Week 40 Cyberattack Digest 2018 – Recipe Unlimited, Burgerville, Apollo startup and others
Have you been waiting for Monday to finally read our new weekly cyber attack digest? If so, we have some hot cyber news for you.
Hungry hackers target Recipe Unlimited
by CBC News – 3 October 2018
Restaurants are another tempting target of attackers as everything that possesses large client databases. A popular Canadian company Recipe Unlimited that is an owner of many popular restaurant chains was told to pay ransom in bitcoin in order to get back the information that had been obtained by the third party. The company said last Monday that it had suffered a “malware outbreak” affecting operations at a number of its restaurants including Swiss Chalet, Harvey’s, Milestones, Kelseys, Montana’s, Bier Markt, and East Side Mario’s; some restaurants have temporarily closed. A fraudulent letter popped up on computer screens at several locations owned by the company, some employees said. “The ransom note appeared under the file, ‘read me’ in a WordPad format. We were all really in a state of shock,” commented the restaurant’s employee. The ransom note told Recipe Unlimited that “there is a significant hole in the security of your company” and that “we’ve easily penetrated your network.” The fraudsters claim that they “crypted” the company’s data “with the strongest military algorithms” and in order to restore the files, the organization must pay an unspecified amount in bitcoin.”The final price depends on how fast you write us,” said hackers, noting that every day of delay costs 0.5 bitcoin, which is more than $4,000 Cdn. Currently, several locations are closed, and a number of others cannot process debit and credit card transactions. The ransom threat remains a concern for some workers. “We have no indication that this limited malware incident has resulted in any data breach,” said spokesperson Maureen Hart.
Burgerville has been attacked for a year
by SC Media – 4 October 2018

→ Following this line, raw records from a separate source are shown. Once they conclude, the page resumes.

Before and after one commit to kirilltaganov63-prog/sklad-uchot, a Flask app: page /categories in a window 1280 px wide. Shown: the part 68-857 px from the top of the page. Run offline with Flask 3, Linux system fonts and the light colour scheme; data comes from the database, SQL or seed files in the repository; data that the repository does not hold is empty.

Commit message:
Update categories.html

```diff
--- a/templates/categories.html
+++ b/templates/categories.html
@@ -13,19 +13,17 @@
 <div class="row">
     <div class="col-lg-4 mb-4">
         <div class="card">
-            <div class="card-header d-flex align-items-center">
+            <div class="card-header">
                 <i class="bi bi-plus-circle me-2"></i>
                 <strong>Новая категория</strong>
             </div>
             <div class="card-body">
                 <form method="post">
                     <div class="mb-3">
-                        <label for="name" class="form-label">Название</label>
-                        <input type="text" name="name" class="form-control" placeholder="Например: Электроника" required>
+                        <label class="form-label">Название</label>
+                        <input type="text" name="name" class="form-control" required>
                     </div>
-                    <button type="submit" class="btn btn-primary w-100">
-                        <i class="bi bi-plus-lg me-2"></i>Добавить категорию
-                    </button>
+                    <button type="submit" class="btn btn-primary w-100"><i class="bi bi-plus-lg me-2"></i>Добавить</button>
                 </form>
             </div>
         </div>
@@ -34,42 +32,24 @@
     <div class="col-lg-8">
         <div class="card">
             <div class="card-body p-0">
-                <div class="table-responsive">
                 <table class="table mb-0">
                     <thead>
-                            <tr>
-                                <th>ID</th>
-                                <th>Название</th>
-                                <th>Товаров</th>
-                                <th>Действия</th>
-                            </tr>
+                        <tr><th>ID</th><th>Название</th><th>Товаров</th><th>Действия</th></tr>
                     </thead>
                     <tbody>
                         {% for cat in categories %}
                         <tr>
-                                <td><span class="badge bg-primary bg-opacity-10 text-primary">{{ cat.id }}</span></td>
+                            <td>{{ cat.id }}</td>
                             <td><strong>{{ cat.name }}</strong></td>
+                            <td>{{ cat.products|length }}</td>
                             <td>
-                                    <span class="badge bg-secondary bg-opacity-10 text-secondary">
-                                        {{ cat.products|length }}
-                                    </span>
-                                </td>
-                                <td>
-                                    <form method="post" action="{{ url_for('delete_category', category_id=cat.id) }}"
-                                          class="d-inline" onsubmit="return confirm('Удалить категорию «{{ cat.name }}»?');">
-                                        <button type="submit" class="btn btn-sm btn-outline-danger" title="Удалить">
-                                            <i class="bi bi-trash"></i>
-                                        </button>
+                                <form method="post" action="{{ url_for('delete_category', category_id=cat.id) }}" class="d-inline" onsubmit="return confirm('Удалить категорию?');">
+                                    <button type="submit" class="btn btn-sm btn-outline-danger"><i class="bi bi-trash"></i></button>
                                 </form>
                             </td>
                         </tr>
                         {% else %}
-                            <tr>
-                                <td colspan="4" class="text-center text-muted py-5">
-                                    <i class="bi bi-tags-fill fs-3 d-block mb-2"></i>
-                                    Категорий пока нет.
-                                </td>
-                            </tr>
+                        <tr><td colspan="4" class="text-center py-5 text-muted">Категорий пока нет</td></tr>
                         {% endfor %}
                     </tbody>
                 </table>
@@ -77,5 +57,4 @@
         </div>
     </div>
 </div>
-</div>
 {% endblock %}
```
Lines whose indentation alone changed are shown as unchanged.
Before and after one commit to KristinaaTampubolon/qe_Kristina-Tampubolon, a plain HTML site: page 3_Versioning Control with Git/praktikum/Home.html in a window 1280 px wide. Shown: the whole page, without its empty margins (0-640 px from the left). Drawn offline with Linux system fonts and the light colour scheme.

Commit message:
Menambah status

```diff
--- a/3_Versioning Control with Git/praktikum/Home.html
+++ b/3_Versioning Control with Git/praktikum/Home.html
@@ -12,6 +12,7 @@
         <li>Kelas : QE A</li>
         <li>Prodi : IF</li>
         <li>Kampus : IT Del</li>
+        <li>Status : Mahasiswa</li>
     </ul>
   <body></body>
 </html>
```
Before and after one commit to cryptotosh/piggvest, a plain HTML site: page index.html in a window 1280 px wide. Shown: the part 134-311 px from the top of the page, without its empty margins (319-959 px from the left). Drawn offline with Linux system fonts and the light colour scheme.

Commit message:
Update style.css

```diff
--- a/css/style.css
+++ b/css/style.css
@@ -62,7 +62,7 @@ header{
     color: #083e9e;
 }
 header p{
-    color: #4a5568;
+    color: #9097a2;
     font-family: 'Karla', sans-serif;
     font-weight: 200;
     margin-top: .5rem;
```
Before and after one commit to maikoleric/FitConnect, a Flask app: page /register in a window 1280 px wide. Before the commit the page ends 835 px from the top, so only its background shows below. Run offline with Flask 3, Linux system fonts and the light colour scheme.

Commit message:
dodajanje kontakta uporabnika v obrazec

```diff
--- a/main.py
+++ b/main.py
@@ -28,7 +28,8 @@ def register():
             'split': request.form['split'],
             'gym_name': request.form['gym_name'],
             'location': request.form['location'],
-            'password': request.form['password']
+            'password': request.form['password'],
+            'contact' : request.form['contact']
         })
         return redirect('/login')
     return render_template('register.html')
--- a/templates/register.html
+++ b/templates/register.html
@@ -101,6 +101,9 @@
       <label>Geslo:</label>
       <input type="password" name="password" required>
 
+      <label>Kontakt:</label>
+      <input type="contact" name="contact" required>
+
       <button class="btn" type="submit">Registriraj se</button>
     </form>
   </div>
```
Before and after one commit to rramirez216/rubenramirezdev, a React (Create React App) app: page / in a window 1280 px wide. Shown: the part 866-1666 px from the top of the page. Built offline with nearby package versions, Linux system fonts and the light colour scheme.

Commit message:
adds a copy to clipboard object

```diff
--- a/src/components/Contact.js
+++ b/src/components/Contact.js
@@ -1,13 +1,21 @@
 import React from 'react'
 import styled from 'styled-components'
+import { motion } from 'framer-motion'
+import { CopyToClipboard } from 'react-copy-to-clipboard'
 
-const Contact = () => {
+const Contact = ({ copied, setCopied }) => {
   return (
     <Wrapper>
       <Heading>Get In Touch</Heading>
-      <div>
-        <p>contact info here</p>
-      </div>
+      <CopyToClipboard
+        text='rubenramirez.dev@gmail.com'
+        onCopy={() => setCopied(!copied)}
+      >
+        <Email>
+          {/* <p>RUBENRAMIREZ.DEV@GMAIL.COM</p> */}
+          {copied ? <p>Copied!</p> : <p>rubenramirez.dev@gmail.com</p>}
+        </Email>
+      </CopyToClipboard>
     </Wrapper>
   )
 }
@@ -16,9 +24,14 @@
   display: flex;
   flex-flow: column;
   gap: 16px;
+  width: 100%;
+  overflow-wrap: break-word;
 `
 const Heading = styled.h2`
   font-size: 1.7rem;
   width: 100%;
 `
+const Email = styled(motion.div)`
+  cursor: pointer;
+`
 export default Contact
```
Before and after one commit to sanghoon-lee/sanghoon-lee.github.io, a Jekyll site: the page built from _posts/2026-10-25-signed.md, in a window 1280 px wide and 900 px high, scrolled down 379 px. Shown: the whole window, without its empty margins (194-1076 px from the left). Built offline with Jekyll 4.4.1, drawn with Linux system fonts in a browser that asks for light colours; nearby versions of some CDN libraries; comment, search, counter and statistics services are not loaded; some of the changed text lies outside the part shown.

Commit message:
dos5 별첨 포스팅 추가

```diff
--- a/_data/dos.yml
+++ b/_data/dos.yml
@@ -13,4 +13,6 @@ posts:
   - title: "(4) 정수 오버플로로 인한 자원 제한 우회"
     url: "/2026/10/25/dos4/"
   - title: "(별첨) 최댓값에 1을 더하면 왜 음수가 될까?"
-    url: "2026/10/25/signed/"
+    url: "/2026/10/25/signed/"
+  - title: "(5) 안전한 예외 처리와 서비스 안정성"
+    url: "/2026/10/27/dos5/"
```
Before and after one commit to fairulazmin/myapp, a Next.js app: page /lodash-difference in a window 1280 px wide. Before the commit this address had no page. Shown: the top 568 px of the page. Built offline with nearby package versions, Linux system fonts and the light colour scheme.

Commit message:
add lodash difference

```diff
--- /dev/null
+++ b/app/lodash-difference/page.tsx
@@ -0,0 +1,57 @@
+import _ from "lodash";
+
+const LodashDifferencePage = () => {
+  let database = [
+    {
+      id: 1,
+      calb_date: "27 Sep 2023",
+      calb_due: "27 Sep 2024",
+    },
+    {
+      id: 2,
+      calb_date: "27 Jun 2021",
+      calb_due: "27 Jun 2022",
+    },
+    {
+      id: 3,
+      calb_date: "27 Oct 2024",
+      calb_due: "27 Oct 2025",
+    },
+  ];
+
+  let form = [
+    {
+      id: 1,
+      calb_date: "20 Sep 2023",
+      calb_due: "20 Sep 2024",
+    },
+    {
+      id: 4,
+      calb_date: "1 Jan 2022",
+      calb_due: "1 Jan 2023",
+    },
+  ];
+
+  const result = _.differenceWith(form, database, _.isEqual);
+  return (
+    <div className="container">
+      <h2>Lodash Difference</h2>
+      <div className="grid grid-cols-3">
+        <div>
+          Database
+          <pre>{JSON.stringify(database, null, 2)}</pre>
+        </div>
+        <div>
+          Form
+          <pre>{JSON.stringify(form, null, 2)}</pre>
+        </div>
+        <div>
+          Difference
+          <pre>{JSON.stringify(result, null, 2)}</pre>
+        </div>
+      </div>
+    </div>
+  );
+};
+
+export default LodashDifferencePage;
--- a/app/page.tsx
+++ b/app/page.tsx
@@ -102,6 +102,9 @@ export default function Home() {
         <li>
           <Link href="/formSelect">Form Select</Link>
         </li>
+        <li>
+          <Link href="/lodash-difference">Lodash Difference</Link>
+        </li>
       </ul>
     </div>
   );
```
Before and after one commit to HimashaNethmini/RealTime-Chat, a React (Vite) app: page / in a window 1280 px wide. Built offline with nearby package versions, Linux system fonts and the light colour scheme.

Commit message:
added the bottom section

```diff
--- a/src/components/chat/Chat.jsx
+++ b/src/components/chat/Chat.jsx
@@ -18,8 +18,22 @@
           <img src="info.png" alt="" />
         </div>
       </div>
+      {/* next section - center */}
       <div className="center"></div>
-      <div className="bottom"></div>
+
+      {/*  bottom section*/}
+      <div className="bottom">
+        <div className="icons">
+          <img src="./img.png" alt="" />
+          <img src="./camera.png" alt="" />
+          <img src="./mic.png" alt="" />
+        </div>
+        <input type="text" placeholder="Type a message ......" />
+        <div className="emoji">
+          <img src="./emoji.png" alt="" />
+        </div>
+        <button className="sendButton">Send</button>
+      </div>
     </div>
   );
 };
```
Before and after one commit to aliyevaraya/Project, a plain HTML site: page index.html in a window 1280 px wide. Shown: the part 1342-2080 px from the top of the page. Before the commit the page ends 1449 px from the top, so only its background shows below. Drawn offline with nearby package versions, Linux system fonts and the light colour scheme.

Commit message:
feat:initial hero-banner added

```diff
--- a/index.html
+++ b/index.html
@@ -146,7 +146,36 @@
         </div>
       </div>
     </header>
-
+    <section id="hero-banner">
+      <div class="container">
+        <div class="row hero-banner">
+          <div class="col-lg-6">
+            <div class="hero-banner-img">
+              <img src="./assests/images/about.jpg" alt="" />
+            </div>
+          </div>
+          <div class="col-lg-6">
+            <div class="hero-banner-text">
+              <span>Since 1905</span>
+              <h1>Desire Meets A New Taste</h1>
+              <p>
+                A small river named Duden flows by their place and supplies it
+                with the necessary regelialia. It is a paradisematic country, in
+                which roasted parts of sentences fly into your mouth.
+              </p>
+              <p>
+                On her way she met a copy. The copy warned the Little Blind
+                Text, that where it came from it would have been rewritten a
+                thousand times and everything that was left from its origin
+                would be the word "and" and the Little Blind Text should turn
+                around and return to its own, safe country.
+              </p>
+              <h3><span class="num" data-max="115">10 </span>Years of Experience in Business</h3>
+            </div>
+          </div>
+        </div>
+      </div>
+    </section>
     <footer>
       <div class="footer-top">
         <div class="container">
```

This was not the only attack performed by hungry hackers that has been disclosed recently. A fast-casual restaurant chain Burgerville has disclosed year-long data breach recently. The company said that it was infected with a malware by FIN7, also known as the Carbanak Group, resulting in customers’ payment card information being compromised. A forensics investigation was launched in the end of August, right after Burgerville learned of the breach through the FBI. The company was under the impression that the breach had been a brief one until the investigation showed on Sept. 19 that the attack was still ongoing. After that Burgerville tooki steps toward remediation, which was competed on Sept. 30 “This has included cutting off the various pathways the intrusion affected and upgrading systems to eradicate this breach,” the restaurant officials commented. Burgerville confessed it did not announce the incident earlier as it was cooperating with law enforcement officials, and confidentiality during the investigation was requested.
Apollo is breached after systems’ upgrade
by SC Media – 2 October 2018
Back in July, the sales engagement startup Apollo had its systems upgraded, after which malefactors managed to steal over 200 million contact records belonging to the startup. It is believed that the main part of the stolen data comes from the prospect database of the company, also known as ZenProspect. “We have confirmed that the majority of exposed information came from our publicly gathered prospect database, which could include name, email address, company names, and other business contact information. Some client-imported data was also accessed without authorization,” commented the officials. Delays in reporting breaches still take place from time to time, but under increasing pressure from regulators, such as GDPR, organization now notify authorities and potential victims much quicker. In its email addressed to affected customers, the organization confessed that the incident was discovered weeks after system upgrades in July. The case of Apollo is not the first and only one when a company learns about a breach after a long period of time. Experts warn that in case organizations care about their security enough, cyber incidents will have a serious impact on business viability.
Arrested suspected for doxing senators
by Bleeping Computer – 3 October 2018
Well, not all the news of the past week touch the incidents of long ago. The U.S. Capitol Police have announced that an individual who presumably posted the private information of U.S. senators on the Internet has been arrested. This has not been officially confirmed yet, but the incident might be related to the doxing of U.S. Senators Orrin Hatch, Mike Lee, and Lindsey Graham’s on their Wikipedia pages. The case could take place last week during Brett Kavanaugh and Christine Blasey Ford hearing. During the hearing, the senator’s pages was modified: someone added there personal data including home addresses and phone numbers. According to the experts’ conclusion, the modifications seemed to have taken place on September 27th at around 9 PM. An unknown actor used the IP address 126.96.36.199 that solves to the hostname chyron.house.gov and is affiliated with the U.S. House of Representatives. In the press release from the United States Capitol Police it is stated that a 27-year-old suspect Jackson A. Cosko was arrested for “Making Public Restricted Personal Information, Witness Tampering, Threats in Interstate Communications, Unauthorized Access of a Government Computer, Identity Theft, Second Degree Burglary, and Unlawful Entry.”
So, the main conclusion that can be made from the news of the last week is that it is important to care about your security even if there are no visible traces of intrusion. As the first step to improve your cyber sssecurity, follow us on Twitter, Facebook, and LinkedIn.